It's the first of its kind in the state -- a program aimed at getting small business owners to invest in energy upgrades, without worrying about financial risk.
"Of the businesses that take the time, take the initiative to go through and actually get an energy audit, only 40 percent of them today are able to follow through and do what they know they should do and make those improvements," said Mayor Miro Weinberger (D-Burlington).
The on-bill financing program means business owners can get up front funds to invest in projects that will make them more energy-efficient and the savings on their electricity bills would then be used to make payments on those projects.
"We are talking here about more efficient lighting, improvements in refrigeration and appliances and in some cases heating or air conditioning equipment," said Sen. Bernie Sanders (I-Vermont).
The program is funded by a 1-million dollar grant from the federal government that's matched by Burlington Electric, which will provide additional incentives to businesses enrolled in the program.

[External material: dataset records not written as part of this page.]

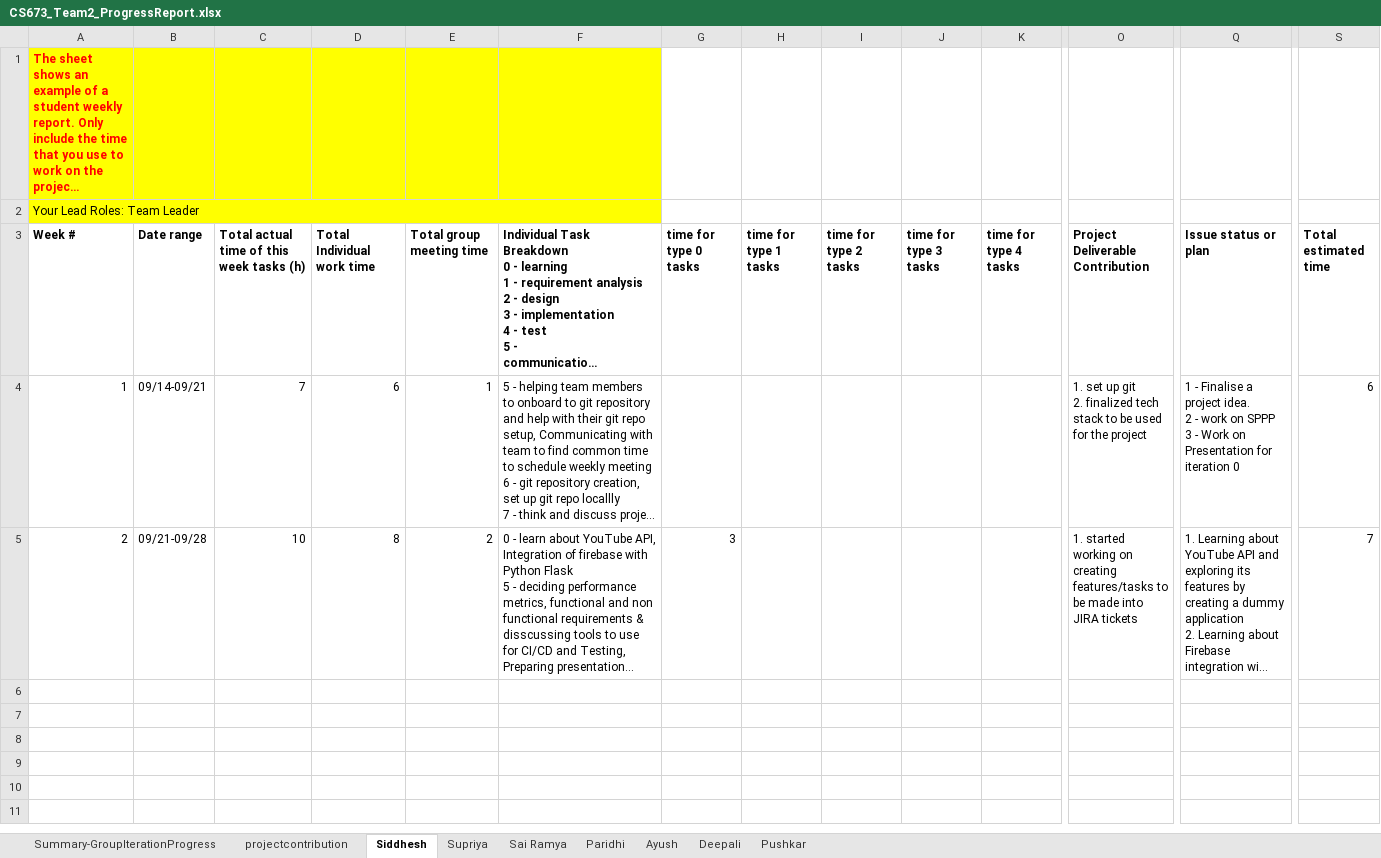
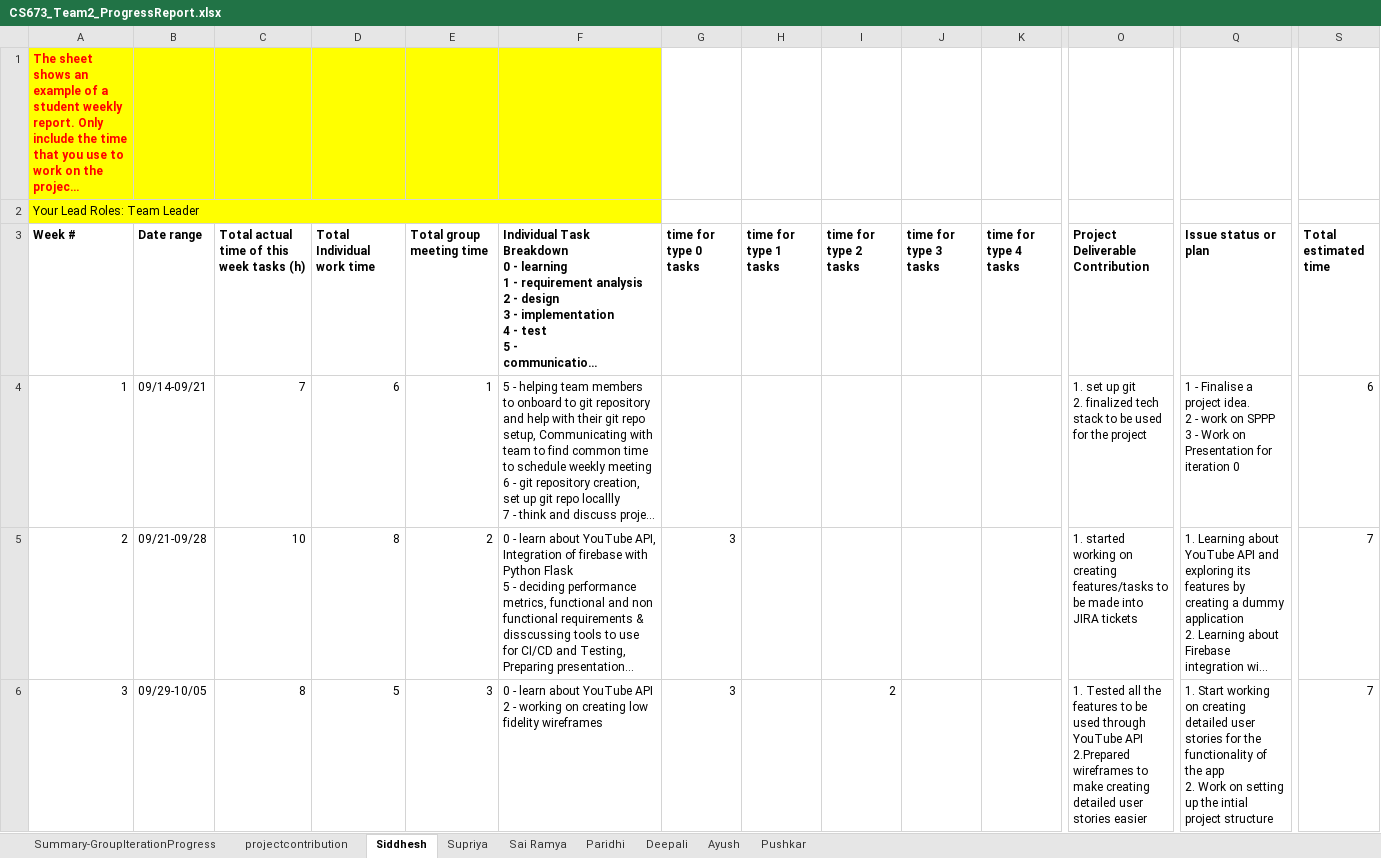
Before and after one commit to BUMETCS673/project-cs673f23team2, an Excel workbook: doc/CS673_Team2_ProgressReport.xlsx, sheet Siddhesh, drawn as a sheet; only a part is shown, gaps mark what is left out; long unchanged cells end in …; values as stored, in another font and other column widths than the file's, no borders; charts and pictures not drawn; rows hold the shown columns only; ↵ is a line break in a cell; the diff covers the shown part only; the diff names each change by its address in the sheet, - before the commit and + after, or states it on an @@ line.

```diff
--- a/doc/CS673_Team2_ProgressReport.xlsx (sheet Siddhesh)
+++ b/doc/CS673_Team2_ProgressReport.xlsx (sheet Siddhesh)
@@ sheet tab order changed: Summary-GroupIterationProgress | projectcontribution | Siddhesh | Supriya | Sai Ramya | Paridhi | Deepali | Ayush | Pushkar @@
+row 6: 3 | 09/29-10/05 | 8 | 5 | 3 | 0 - learn about YouTube API ↵ 2 - working on creating low fidelity wireframes | 3 |  | 2 |  |  | 1. Tested all the features to be used through YouTube API ↵ 2.Prepared wireframes to make creating detailed user stories easier | 1. Start working on creating detailed user stories for the functionality of the app ↵ 2. Work on setting up the intial project structure | 7
```
Also changed, not shown: 2 added rows elsewhere in this sheet, sheet Deepali, sheet Summary-GroupIterationProgress, sheet Ayush, sheet Paridhi, sheet Sai Ramya, sheet Supriya, 1 more sheet, 6 other files.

"This is a revolving fund, so it will stay in the community year after year. It's not just a pilot that we're going to see for a couple years and then say gee, I wish we could continue that," said Vermont Public Service Commissioner Liz Miller.
Right now the on-bill financing program is limited to small businesses only, but Sanders and others say they hope to bring it to homeowners and areas outside of the Queen City in the future. "This is essentially a model program. We want it to work and we are going to build big time on this program not just in Burlington but all over the State of Vermont," Sen. Sanders said.
One-hundred fifty businesses are expected to take part in the program during the first few years and projects must meet cost-effectiveness criteria. The program is expected to roll out beginning next year.